EXERCISE: If a line in the listing contains "after", copy it out whole.

DATA FOR THIS EXERCISE:
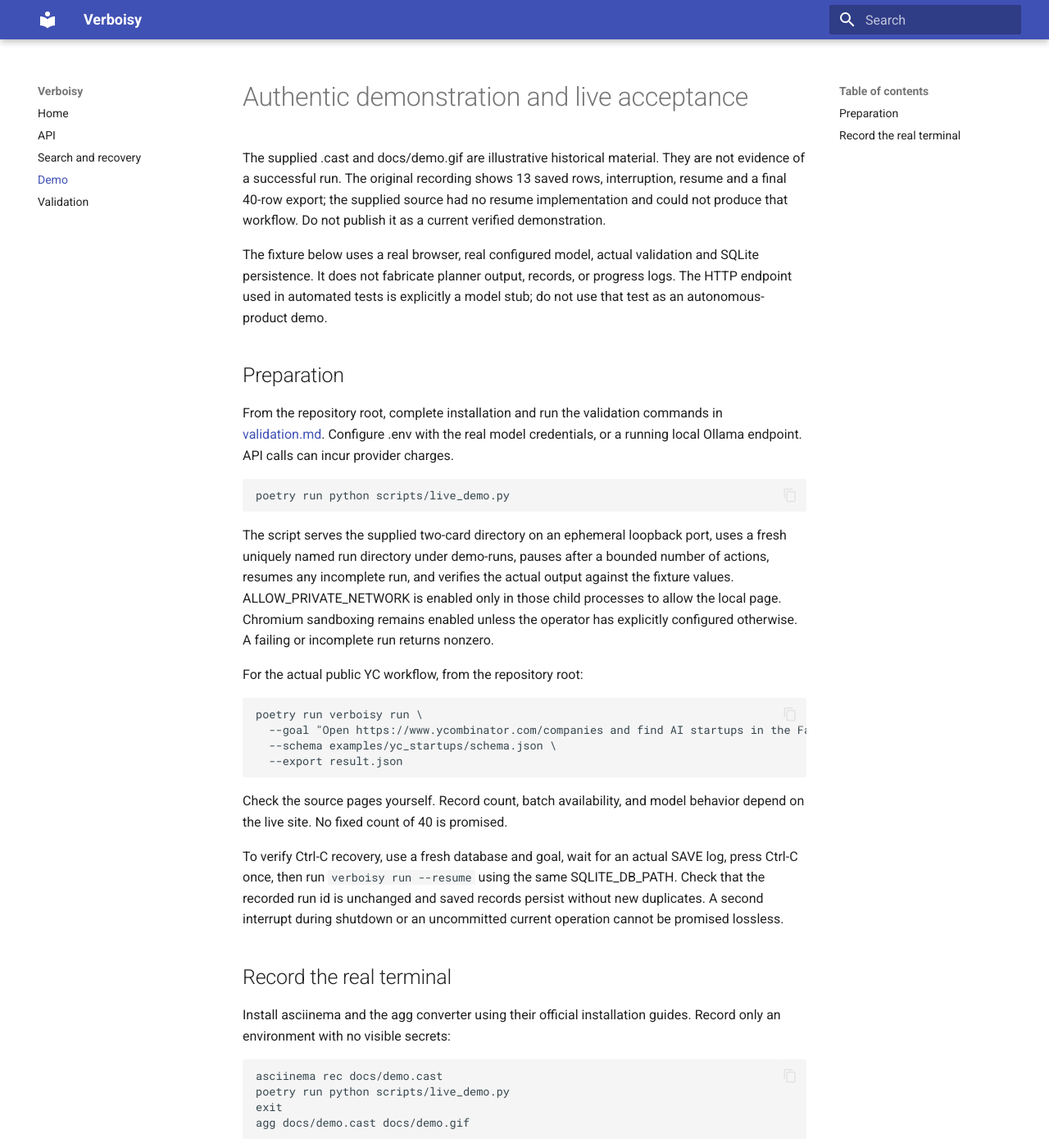
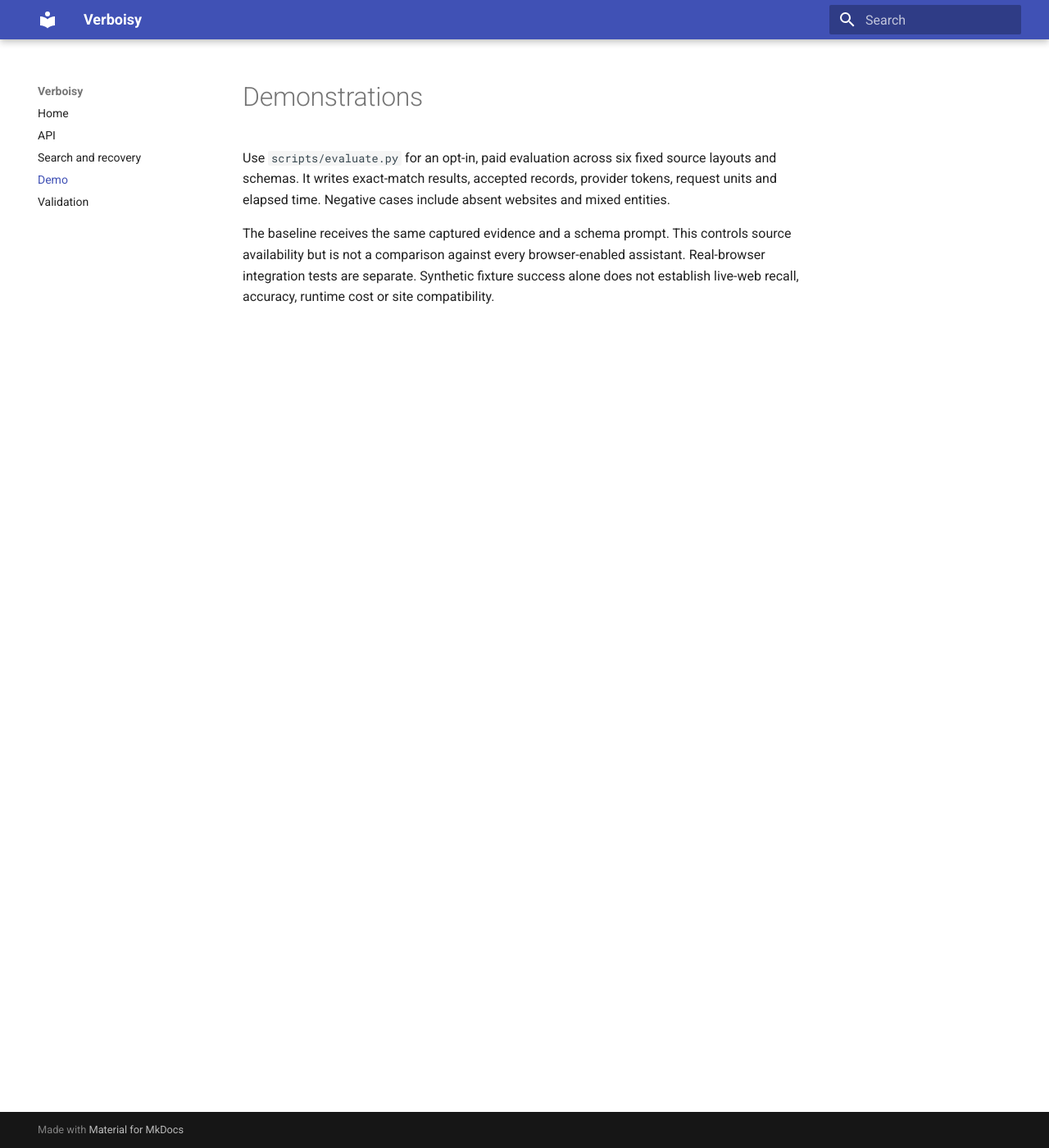
Before and after one commit to EmanueleTorrisi/verboisy, an MkDocs documentation site: the page built from docs/demo.md, in a window 1280 px wide and 1400 px high. Shown: the whole window at 82% size. Built offline with MkDocs 1.6.1 and Material for MkDocs 9.7.7, drawn with Linux system fonts in a browser that asks for light colours; some of the changed text lies outside the part shown.

Commit message:
feat(v02): update docs/demo.md

````diff
--- a/docs/demo.md
+++ b/docs/demo.md
@@ -1,68 +1,10 @@
-# Authentic demonstration and live acceptance
+# Demonstrations
 
-The supplied .cast and docs/demo.gif are illustrative historical material. They are
-not evidence of a successful run. The original recording shows 13 saved rows,
-interruption, resume and a final 40-row export; the supplied source had no resume
-implementation and could not produce that workflow. Do not publish it as a current
-verified demonstration.
+Use `scripts/evaluate.py` for an opt-in, paid evaluation across six fixed source layouts
+and schemas. It writes exact-match results, accepted records, provider tokens, request
+units and elapsed time. Negative cases include absent websites and mixed entities.
 
-The fixture below uses a real browser, real configured model, actual validation and
-SQLite persistence. It does not fabricate planner output, records, or progress logs.
-The HTTP endpoint used in automated tests is explicitly a model stub; do not use that
-test as an autonomous-product demo.
-
-## Preparation
-
-From the repository root, complete installation and run the validation commands in
-[validation.md](validation.md). Configure .env with the real model credentials, or a
-running local Ollama endpoint. API calls can incur provider charges.
-
-```bash
-poetry run python scripts/live_demo.py
-```
-
-The script serves the supplied two-card directory on an ephemeral loopback port, uses
-a fresh uniquely named run directory under demo-runs, pauses after a bounded number
-of actions, resumes any incomplete run, and verifies the actual output against the
-fixture values. ALLOW_PRIVATE_NETWORK is enabled only in those child processes to
-allow the local page. Chromium sandboxing remains enabled unless the operator has
-explicitly configured otherwise. A failing or incomplete run returns nonzero.
-
-For the actual public YC workflow, from the repository root:
-
-```bash
-poetry run verboisy run \
-  --goal "Open https://www.ycombinator.com/companies and find AI startups in the Fall 2026 batch. Use page evidence for batch and category." \
-  --schema examples/yc_startups/schema.json \
-  --export result.json
-```
-
-Check the source pages yourself. Record count, batch availability, and model behavior
-depend on the live site. No fixed count of 40 is promised.
-
-To verify Ctrl-C recovery, use a fresh database and goal, wait for an actual SAVE log,
-press Ctrl-C once, then run `verboisy run --resume` using the same SQLITE_DB_PATH.
-Check that the recorded run id is unchanged and saved records persist without new
-duplicates. A second interrupt during shutdown or an uncommitted current operation
-cannot be promised lossless.
-
-## Record the real terminal
-
-Install asciinema and the agg converter using their official installation guides.
-Record only an environment with no visible secrets:
-
-```bash
-asciinema rec docs/demo.cast
-poetry run python scripts/live_demo.py
-exit
-agg docs/demo.cast docs/demo.gif
-```
-
-These lines are sequential interactive steps: the middle command runs inside the
-recording shell, and exit closes that shell. Replay the cast and compare its logs,
-run id, actual SQLite rows and export before replacing the README's historical-demo
-notice with the new GIF. Retain the generated evidence directory alongside the cast.
-Do not edit console output to invent records or hide a failed acceptance check.
-
-A replacement live recording was not produced in the audit environment: no provider
-credentials were supplied, and Chromium downloads failed there.
+The baseline receives the same captured evidence and a schema prompt. This controls
+source availability but is not a comparison against every browser-enabled assistant.
+Real-browser integration tests are separate. Synthetic fixture success alone does not
+establish live-web recall, accuracy, runtime cost or site compatibility.
````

TASK ANSWER:
Before and after one commit to EmanueleTorrisi/verboisy, an MkDocs documentation site: the page built from docs/demo.md, in a window 1280 px wide and 1400 px high. Shown: the whole window at 82% size. Built offline with MkDocs 1.6.1 and Material for MkDocs 9.7.7, drawn with Linux system fonts in a browser that asks for light colours; some of the changed text lies outside the part shown.
-a fresh uniquely named run directory under demo-runs, pauses after a bounded number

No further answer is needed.